The use of stem cells for therapy is not without its shortcomings and controversies. One huge controversy is the use of human embryonic stem cells- which are stem cells that are harvested from blastocysts or those embryos that are still within 5 days old.

hESCs were used before, mainly due to its characteristic of being able to change into whatever cell type in the body. However, because of its origins, the use of it in laboratory and clinical trials is not permitted.

So, what did the scientists do? Well, they made use of adult stem cells instead, which are the stem cells that are derived from the person’s own body. It can either be harvested from the person’s bone marrow or from their fat tissue located in the belly.

To know where stem cell research is currently, we have to know the scientific integrity of the studies, the resource allocation of these cells as it relates to healthcare, and the responsibilities of those who are going to administer the treatments.

Scientific Integrity

Stem cells are believed to change into whatever type of cell there is in the body. For instance, it can purportedly change into muscle cells, which can help people who’ve had myocardial infarction repair their heart muscles and return the organ into its normal-functioning self.

However, although scientists have theorized this to be the case, that really didn’t translate into practice. In other words, little is known on the actual benefits of stem cells as it relates to stem cell treatments.

For example, if stem cells were derived from another source, one huge stumbling block would be rejection from the host’s body. The body is amazing in that it acts on the premise that if something is not from the body of origin itself, it will be attacked and eliminated.

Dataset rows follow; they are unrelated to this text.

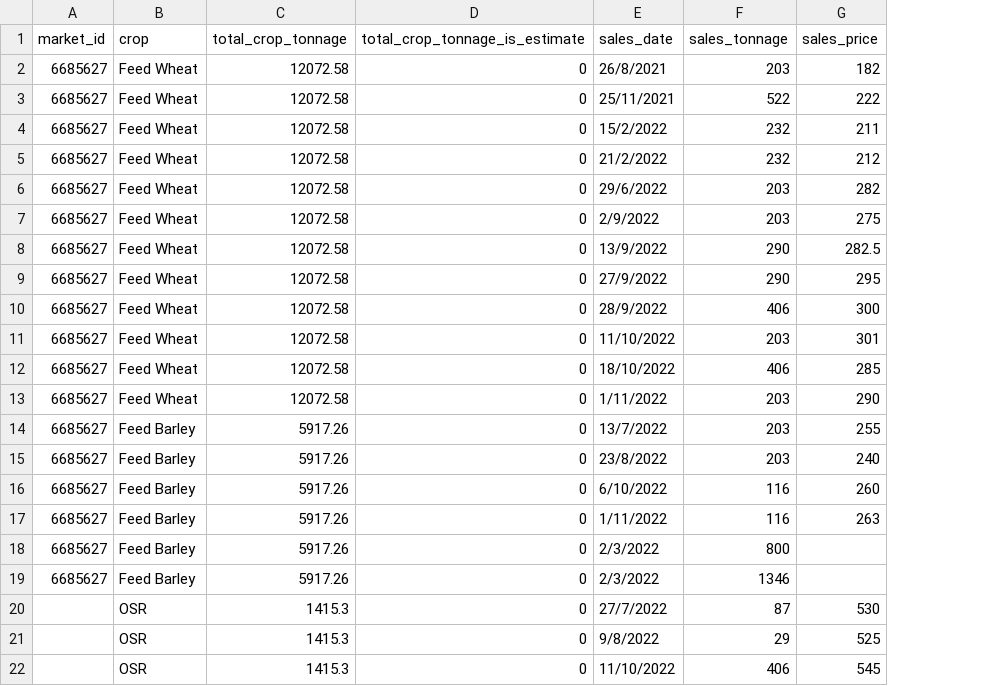
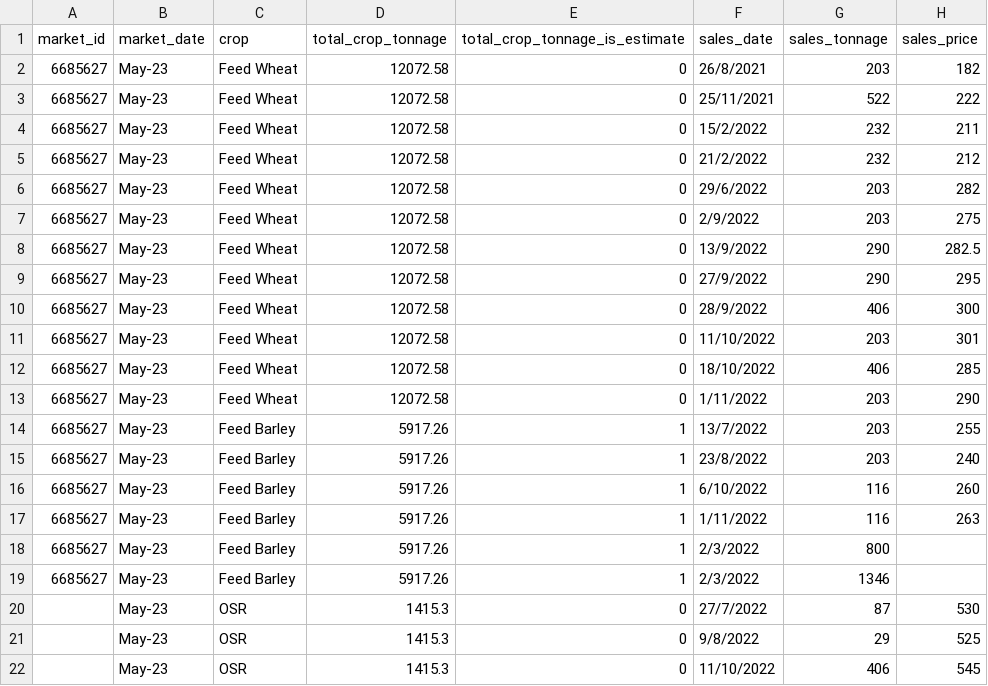
Before and after one commit to Gadsby-e/Brocklesby_farm, a CSV file: config.csv, drawn as a sheet; addresses are those after the commit; the diff names each change by its address in the sheet, - before the commit and + after, or states it on an @@ line.

```diff
--- a/config.csv
+++ b/config.csv
+column B (market_date), rows 2-22: all May-23
-E14:E19 (total_crop_tonnage_is_estimate): 0
+E14:E19 (total_crop_tonnage_is_estimate): 1
```
Also changed, not shown: 1 other file.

So, the challenge is on the researchers to find a way to transplant stem cells and make it so that the patient’s body will not reject it.
 


Allocation of Limited Resources

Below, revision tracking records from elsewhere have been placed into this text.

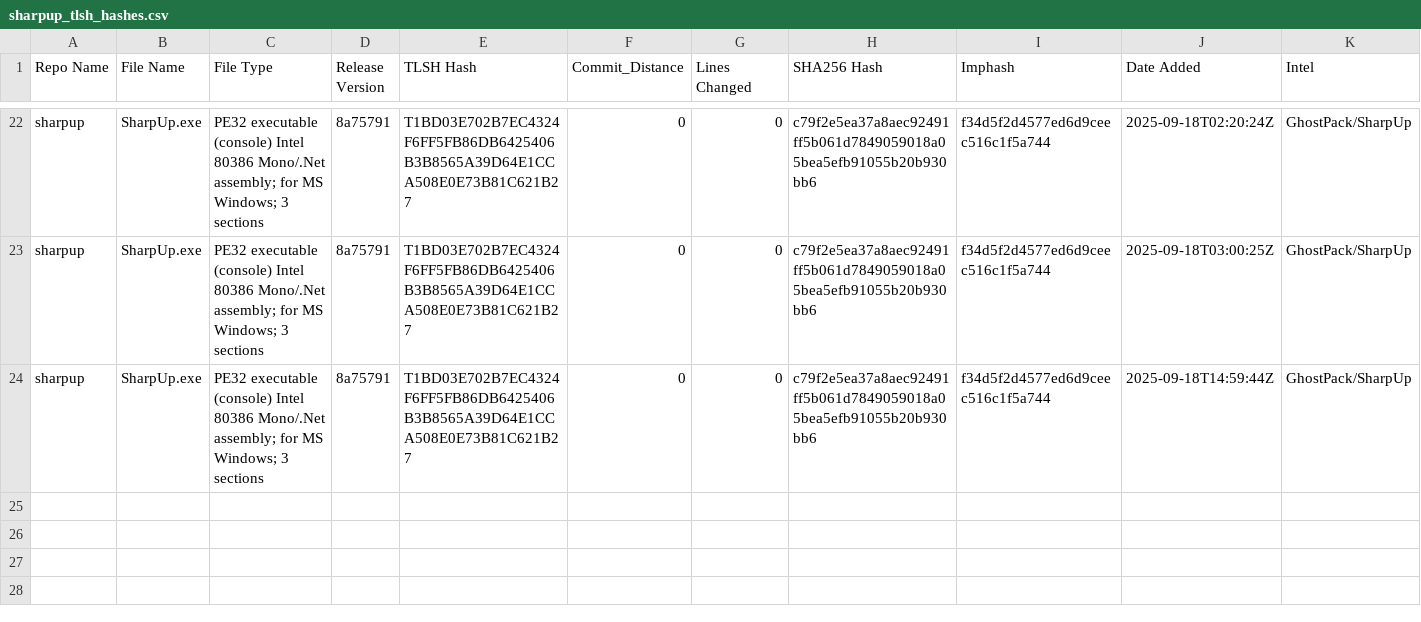
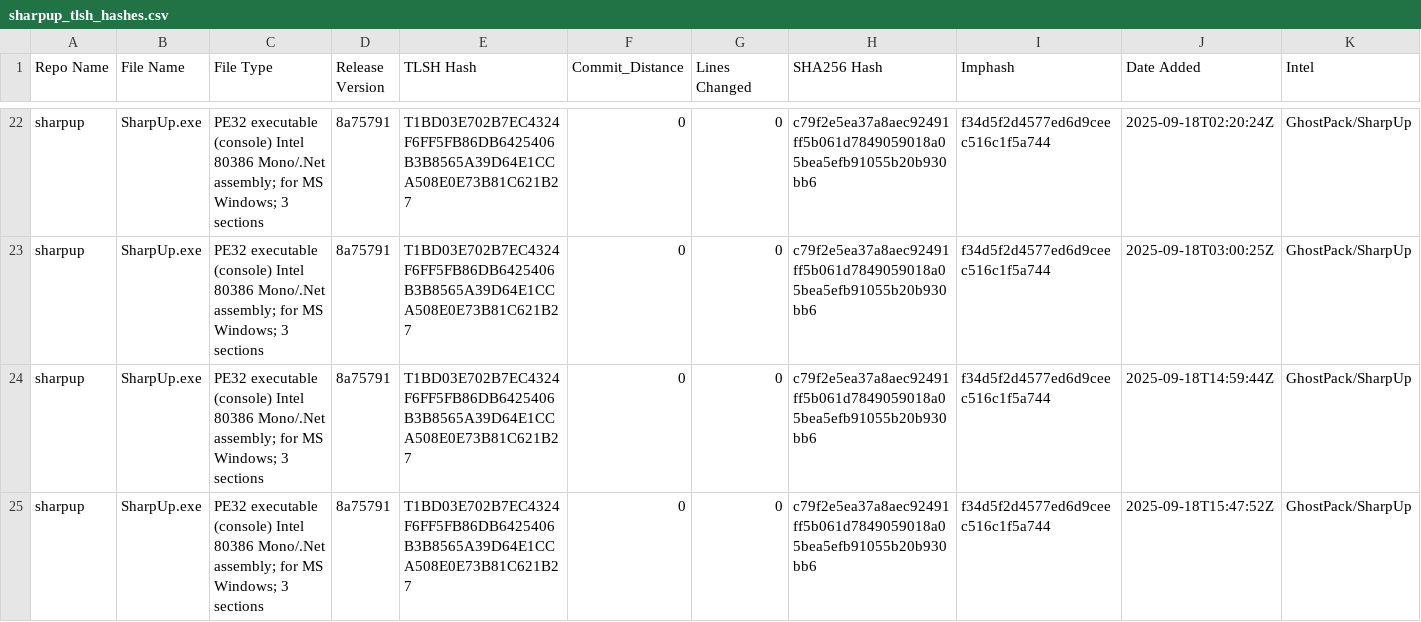
Before and after one commit to Magonia-Research/CelesTLSH-Hashes, a CSV file: sharpup/sharpup_tlsh_hashes.csv, drawn as a sheet; only a part is shown, gaps mark what is left out.

Commit message:
Updated TLSH CSV for sharpup

```diff
--- a/sharpup/sharpup_tlsh_hashes.csv
+++ b/sharpup/sharpup_tlsh_hashes.csv
@@ -24 +24,2 @@ sharpup,SharpUp.exe,PE32 executable (console) Intel 80386 Mono/.Net assembly; fo
 sharpup,SharpUp.exe,PE32 executable (console) Intel 80386 Mono/.Net assembly; for MS Windows; 3 sections,8a75791,T1BD03E702B7EC4324F6FF5FB86DB6425406B3B8565A39D64E1CCA508E0E73B81C621B27,0,0,c79f2e5ea37a8aec92491ff5b061d7849059018a05bea5efb91055b20b930bb6,f34d5f2d4577ed6d9ceec516c1f5a744,2025-09-18T14:59:44Z,GhostPack/SharpUp
+sharpup,SharpUp.exe,PE32 executable (console) Intel 80386 Mono/.Net assembly; for MS Windows; 3 sections,8a75791,T1BD03E702B7EC4324F6FF5FB86DB6425406B3B8565A39D64E1CCA508E0E73B81C621B27,0,0,c79f2e5ea37a8aec92491ff5b061d7849059018a05bea5efb91055b20b930bb6,f34d5f2d4577ed6d9ceec516c1f5a744,2025-09-18T15:47:52Z,GhostPack/SharpUp
```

The National Institutes of Health or NIH only have a limited number of resources. Although it is willing to fund research projects, they only have a limited amount of resources.

This can be quite challenging on two fronts. First, stem cell research is quite costly in and of itself, mainly because of how many participants are required and the failure rates of these experiments or studies.

Second, if stem cells were indeed successful in clinical trials, then how expensive would stem cell treatments be? It is a possibility that it is going to be quite expensive, but as to how expensive it would get, that would be something that should be deliberated and discussed upon by the medical board.

Social Responsibilities

It is important that stem cell and its use in treatments and therapies should be publicly disclosed. What can they do? What can they treat? All of the information should be properly discussed in a forum or in a live event so that people will know exactly what it does.

Furthermore, it is important that therapies need to be approved first prior to the administration so that people can rest assured that the treatment they’re going to get is safe and effective.